STUDY MATERIAL: Begin
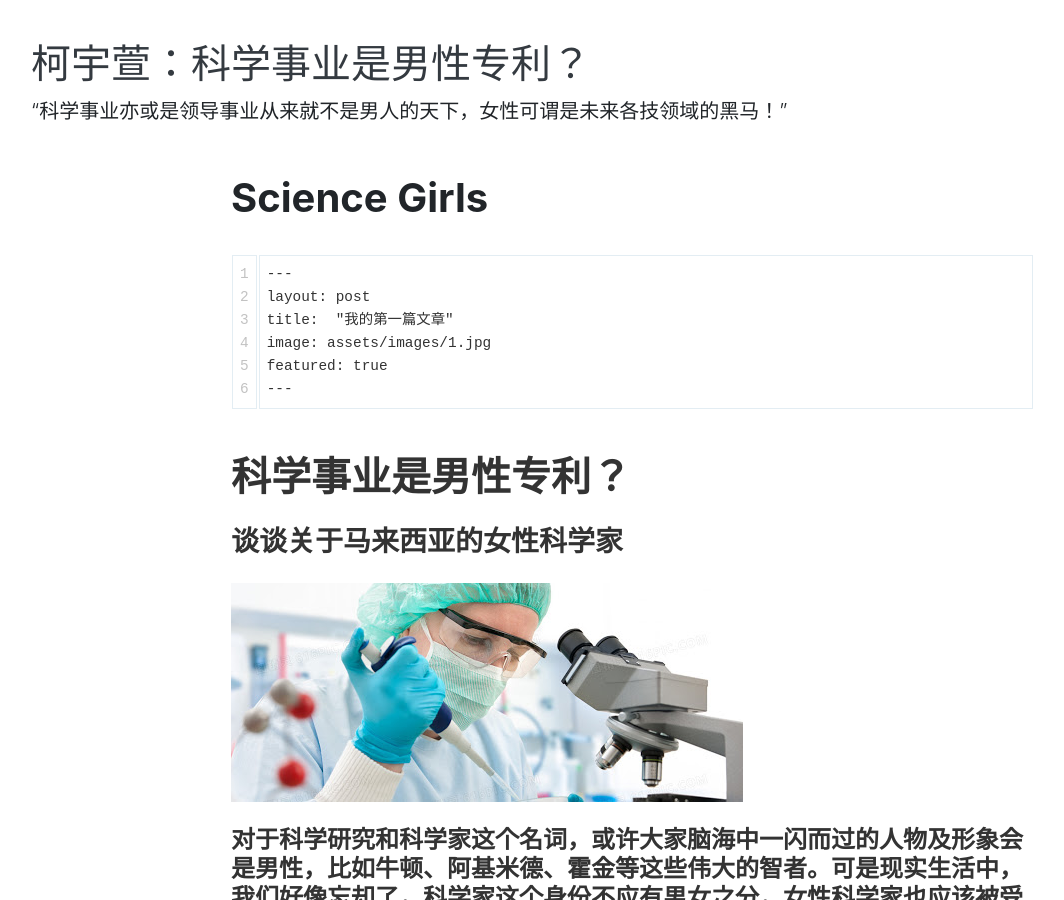
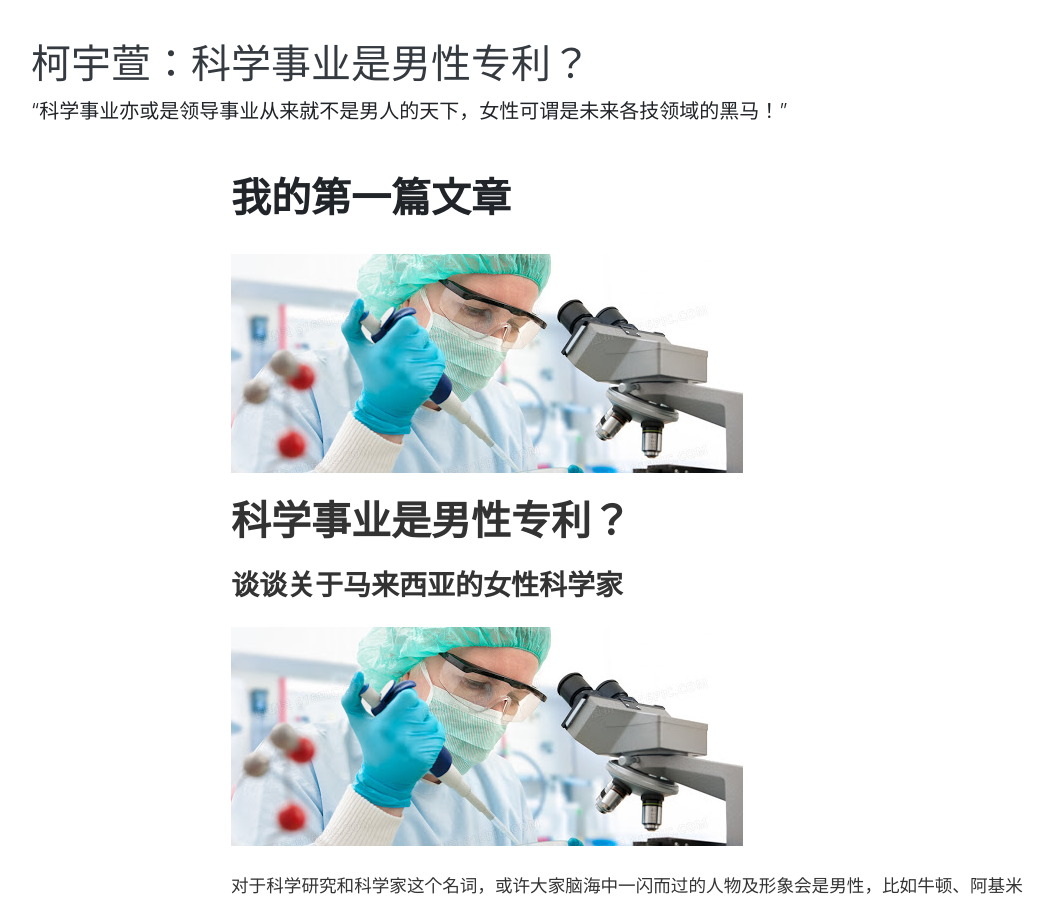
Before and after one commit to yeeshuenn/Science, a Jekyll site: the page built from _posts/2021-03-20-science-girls.md, in a window 1280 px wide and 900 px high. Shown: the whole window, without its empty margins (54-1118 px from the left). Built offline with Jekyll 4.4.1, drawn with Linux system fonts in a browser that asks for light colours; nearby versions of some CDN libraries; our own code applies the rules of GitHub Pages for plain Markdown files; part of the change alters nothing that is shown; some of the changed text lies outside the part shown.

Commit message:
更新文章

````diff
--- a/_posts/2021-03-20-science-girls.md
+++ b/_posts/2021-03-20-science-girls.md
@@ -1,20 +1,18 @@
-```
 ---
 layout: post
 title:  "我的第一篇文章"
 image: assets/images/1.jpg
 featured: true
 ---
-```
 
 # 科学事业是男性专利？
 
 ### 谈谈关于马来西亚的女性科学家
 ![001](../assets/images/1.jpg)
 
-#### 对于科学研究和科学家这个名词，或许大家脑海中一闪而过的人物及形象会是男性，比如牛顿、阿基米德、霍金等这些伟大的智者。可是现实生活中，我们好像忘却了，科学家这个身份不应有男女之分，女性科学家也应该被受大家记得及尊重。
+对于科学研究和科学家这个名词，或许大家脑海中一闪而过的人物及形象会是男性，比如牛顿、阿基米德、霍金等这些伟大的智者。可是现实生活中，我们好像忘却了，科学家这个身份不应有男女之分，女性科学家也应该被受大家记得及尊重。
 
-#### 在21世纪时代，现今有三分之一的科学工艺研究人员是女性，而在我处国家马来西亚，近年来女性从事科技事业的比例也表现不俗。2020年8月，一位来自马来西亚女性科学家陈玉芬博士更是获得了_以预防为主题的2020年份东盟-美国女性科学奖_。
+在21世纪时代，现今有三分之一的科学工艺研究人员是女性，而在我处国家马来西亚，近年来女性从事科技事业的比例也表现不俗。2020年8月，一位来自马来西亚女性科学家陈玉芬博士更是获得了_以预防为主题的2020年份东盟-美国女性科学奖_。
 
 
 
@@ -25,34 +23,23 @@ featured: true
 
 #### 科学研究从来就不是男性专利。社会经常存有刻板印象，认为女性的理科思维比男性弱，况且女性是到了适婚年龄就必须结婚生子养家帮夫，科学工艺研究事业不适合女性，俗不知正因这样的古板思维让许许多多怀揣科学梦的女性止步于前。
 
-#### 但庆幸的是，近几年女力声浪大，各国各地也纷纷倡议女性领导力。在这样的时代背景及契机下，越来越多的女性也勇敢地加入了原属的“男性事业”，就好比如科学学研究，为人类社会发展做出贡献及努力。
+但庆幸的是，近几年女力声浪大，各国各地也纷纷倡议女性领导力。在这样的时代背景及契机下，越来越多的女性也勇敢地加入了原属的“男性事业”，就好比如科学学研究，为人类社会发展做出贡献及努力。
 
-#### 在2020年3月，2名马来西亚优秀的科学研究员梁秀仪（音译，Dr New Siu Yee）与何婉容（音译，Dr Ho Wan Yong）也荣获了东南亚未来女性奖。其中的前者（34岁）更在颁奖礼上获得最成功之一的年轻女性殊荣，也被赞赏为“具有影响社会的强烈宏愿和潜力的榜样”。
-
-
-
-
-
-
-
+在2020年3月，2名马来西亚优秀的科学研究员梁秀仪（音译，Dr New Siu Yee）与何婉容（音译，Dr Ho Wan Yong）也荣获了东南亚未来女性奖。其中的前者（34岁）更在颁奖礼上获得最成功之一的年轻女性殊荣，也被赞赏为“具有影响社会的强烈宏愿和潜力的榜样”。
 
 ![003](../assets/images/3.jpg)
 
 
-#### 是的，女性能力远远超乎你的想象。请别将社会既有的刻板印象加诸在女性身上，女性不该被定义，因为女性也有无限的潜能及魅力。身为男性也不应歧视或带有色眼光看待职场中、科研中甚至是政坛中的女性。作为仍是少数群体的她们需要被支持及鼓励，因此无论是丈夫、家人还是男性朋友，都应该不吝啬地给予女性肯定。
+是的，女性能力远远超乎你的想象。请别将社会既有的刻板印象加诸在女性身上，女性不该被定义，因为女性也有无限的潜能及魅力。身为男性也不应歧视或带有色眼光看待职场中、科研中甚至是政坛中的女性。作为仍是少数群体的她们需要被支持及鼓励，因此无论是丈夫、家人还是男性朋友，都应该不吝啬地给予女性肯定。
 
+### “科学事业亦或是领导事业从来就不是男人的天下，女性可谓是未来科技领域里的黑马！”
 
-
-## “科学事业亦或是领导事业从来就不是男人的天下，女性可谓是未来科技领域里的黑马！”
-
-
-
-##### TED:为什么女性领导者那么少
+TED:为什么女性领导者那么少
 
 <iframe width="900" height="600" src="//player.bilibili.com/player.html?aid=21946204&bvid=BV1rW411K7Le&cid=36248978&page=1" scrolling="no" border="0" frameborder="no" framespacing="0" allowfullscreen="true"> </iframe>
 
 
 
-文：柯宇萱
+整理：柯宇萱
 
-图：源自网络
+图源：网络
````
STUDY MATERIAL: End
(PROBLEM DESCRIPTION)
Identify the lines in the entries that hold "为人类社会发展做出贡献及努力" and return each one.

(ANSWER BELOW)
-#### 但庆幸的是，近几年女力声浪大，各国各地也纷纷倡议女性领导力。在这样的时代背景及契机下，越来越多的女性也勇敢地加入了原属的“男性事业”，就好比如科学学研究，为人类社会发展做出贡献及努力。
+但庆幸的是，近几年女力声浪大，各国各地也纷纷倡议女性领导力。在这样的时代背景及契机下，越来越多的女性也勇敢地加入了原属的“男性事业”，就好比如科学学研究，为人类社会发展做出贡献及努力。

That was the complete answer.